This paper focuses on Descartes’s conception of the threats to human freedom, and in particular, the potential threat that God poses. This issue has been addressed largely only in passing in the literature on Descartes’s conception of freedom but needs to be clarified in order to understand his position on freedom. Like other thinkers of his day, Descartes recognizes that if God exists, is omniscient and omnipotent, has created us, and is even now at work in the universe, God potentially limits, if not eliminates, human freedom. The challenge is to pinpoint exactly why. I present an account of how God poses a threat to human freedom that stands in contrast with recent discussions in the secondary literature that suggest that Descartes is primarily interested in the problem that divine preordination poses for human freedom, a common concern of his predecessors and contemporaries.
In this paper, I explore the possibility that Descartes’s organization of the mind into two mental faculties—intellect and will—is motivated by a distinction between mental action and passion. I then develop an account of what Descartes means by the distinction.

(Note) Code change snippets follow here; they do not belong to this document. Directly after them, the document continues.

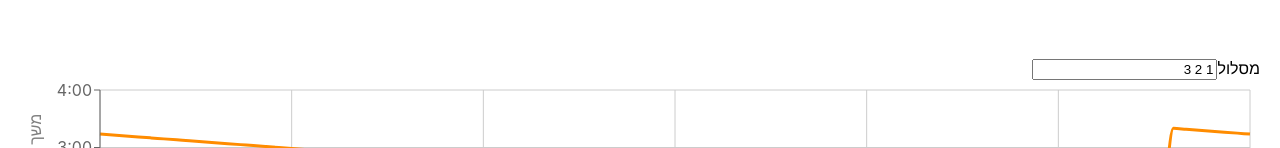
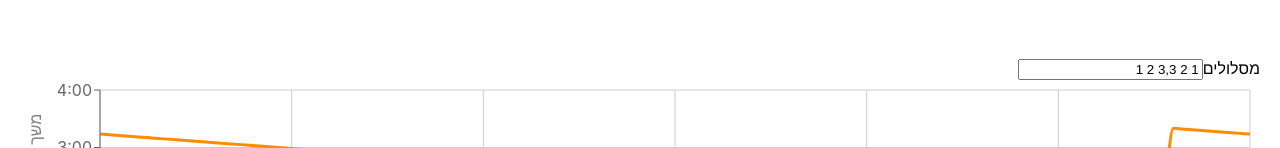
Before and after one commit to danfishgold/crosswalk-timing, a React (Vite) app: page / in a window 1280 px wide. Shown: the part 478-626 px from the top of the page. Built offline with nearby package versions, Linux system fonts and the light colour scheme.

Commit message:
Support multiple journeys in the input field (and state)

```diff
--- a/src/Simulation/JourneyCrosswalkIndexEditor.tsx
+++ b/src/Simulation/JourneyCrosswalkIndexEditor.tsx
@@ -1,18 +1,21 @@
 import React, { useState } from 'react'
 import { setJourneyIndexes } from '../reducer'
 import { useDispatch, useSelector } from '../store'
+import { compact } from '../utils'
 
 export default function JourneyCrosswalkIndexEditor() {
   const dispatch = useDispatch()
   const journeyIndexes = useSelector((state) => state.journeyIndexes)
 
   const [journeyInputValue, setJourneyInputValue] = useState(
-    journeyIndexes.map((index) => index + 1).join(' '),
+    journeyIndexes
+      .map((indexes) => indexes.map((index) => index + 1).join(' '))
+      .join(','),
   )
 
   return (
     <div>
-      <label htmlFor='journey-input'>מסלול</label>
+      <label htmlFor='journey-input'>מסלולים</label>
       <input
         id='journey-input'
         value={journeyInputValue}
@@ -27,12 +30,20 @@ export default function JourneyCrosswalkIndexEditor() {
   )
 }
 
-function parseJourneyCrosswalkIndexes(valueString: string): number[] | null {
-  const numbers = (valueString.match(/\d+/g) ?? []).map(
-    (indexString) => parseInt(indexString.trim()) - 1,
+function parseJourneyCrosswalkIndexes(valueString: string): number[][] {
+  const journeyStrings = valueString.trim().split(',')
+  const journeyIndexes = compact(
+    journeyStrings.map((journeyString) => {
+      const numbers = journeyString
+        .trim()
+        .split(/\s+/)
+        .map((indexString) => parseInt(indexString.trim()) - 1)
+      if (numbers.some(isNaN) || numbers.length === 0) {
+        return null
+      } else {
+        return numbers
+      }
+    }),
   )
-  if (numbers.some(isNaN)) {
-    return null
-  }
-  return numbers
+  return journeyIndexes
 }
--- a/src/Simulation/SimulationVisualization.tsx
+++ b/src/Simulation/SimulationVisualization.tsx
@@ -25,14 +25,11 @@ export type Journey = {
   color: string
 }
 
-const journeyColors = ['navy', 'darkorange']
+const journeyColors = ['navy', 'darkorange', 'purple', 'brown', 'darkgreen']
 
 function useJourneys(): Journey[] {
   const crosswalkIds = useSelector(selectCrosswalkIds)
-  const inputJourneyIndexes = useSelector((state) => state.journeyIndexes)
-  const journeyIndexes = isAsymmetric(inputJourneyIndexes)
-    ? [inputJourneyIndexes, [...inputJourneyIndexes].reverse()]
-    : [inputJourneyIndexes]
+  const journeyIndexes = useSelector((state) => state.journeyIndexes)
 
   const journeys = compact(
     journeyIndexes.map((indexes, journeyIndex) => {
@@ -41,7 +38,7 @@ function useJourneys(): Journey[] {
       }
       try {
         const ids = indexes.map((index) => crosswalkId(index, crosswalkIds))
-        const key = indexes.join('->')
+        const key = `${indexes.join('->')} (${journeyIndex + 1})`
         return {
           crosswalkIndexes: indexes,
           crosswalkIds: ids,
--- a/src/reducer.ts
+++ b/src/reducer.ts
@@ -26,7 +26,7 @@ export type State = {
   eventTimestamps: Partial<Record<TimedEventKey, number[]>>
   walkTimes: Partial<Record<CrosswalkKey, number>>
   inEditMode: boolean
-  journeyIndexes: number[]
+  journeyIndexes: number[][]
 }
 
 export const legIds = ['n', 'e', 's', 'w'] as const
@@ -168,7 +168,10 @@ const szoldState: State = {
     's-second': 7,
   },
   inEditMode: false,
-  journeyIndexes: [0, 1, 2],
+  journeyIndexes: [
+    [0, 1, 2],
+    [2, 1, 0],
+  ],
 }
 
 const weizmannState: State = {
@@ -434,7 +437,7 @@ const ibnGavirolState: State = {
     'w-second': 8,
   },
   inEditMode: false,
-  journeyIndexes: [4, 5, 0],
+  journeyIndexes: [[4, 5, 0]],
 }
 
 const { reducer, actions } = createSlice({
@@ -573,7 +576,7 @@ const { reducer, actions } = createSlice({
     ) {
       state.walkTimes[action.payload.crosswalkKey] = action.payload.duration
     },
-    setJourneyIndexes(state, action: PayloadAction<number[]>) {
+    setJourneyIndexes(state, action: PayloadAction<number[][]>) {
       state.journeyIndexes = action.payload
     },
     replaceEntireState(state, action: PayloadAction<State>) {
--- a/src/stateCoding.ts
+++ b/src/stateCoding.ts
@@ -195,12 +195,12 @@ function decodeLeg(legValue: number): Leg | null {
 
 // JOURNEY
 
-function encodeJourneyIndexes(indexes: number[]): string {
-  return encodeNumberArray(indexes)
+function encodeJourneyIndexes(indexes: number[][]): string {
+  return indexes.map((journey) => encodeNumberArray(journey)).join('-')
 }
 
-function decodeJourneyIndexes(str: string): number[] {
-  return decodeNumberArray(str)
+function decodeJourneyIndexes(str: string): number[][] {
+  return str.split('-').map((journeyString) => decodeNumberArray(journeyString))
 }
 
 // HELPERS
```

This paper argues, against the views of most scholars, that Descartes does not adopt traditional conceptions of the will. I develop an interpretation of the nature of the Cartesian will and show that my interpretation accounts for the will’s role in Descartes’s philosophy.
Some commentators on Mary Astell have argued that her conception of liberty should be understood in the context of freedom of the will. In particular, in her discussion of our ability to regulate the passions, Astell follows Scholastic and early modern conceptions of faculty psychology in definining the will as the power of preferring and directing thoughts and motions, and as characterizing this power as free. Understood as a conception of freedom of the will, however, Astell’s conception of liberty is underdescribed, and it is unclear what Astell’s position is.
In this paper I explore the possibility that Astell has an additional—a political—conception of liberty, one that combines dimensions of both positive and negative liberty, as the absence of external (social/cultural/political) obstacles, as well as the presence of a kind of self- determination. Attention to Astell’s discussions of custom and the particular social and cultural challenges women face in improving their minds suggests this political conception. I argue that understanding Astell’s conception of liberty in this context reveals a stronger conception of liberty that aligns with recent framings of her as a moral philosopher.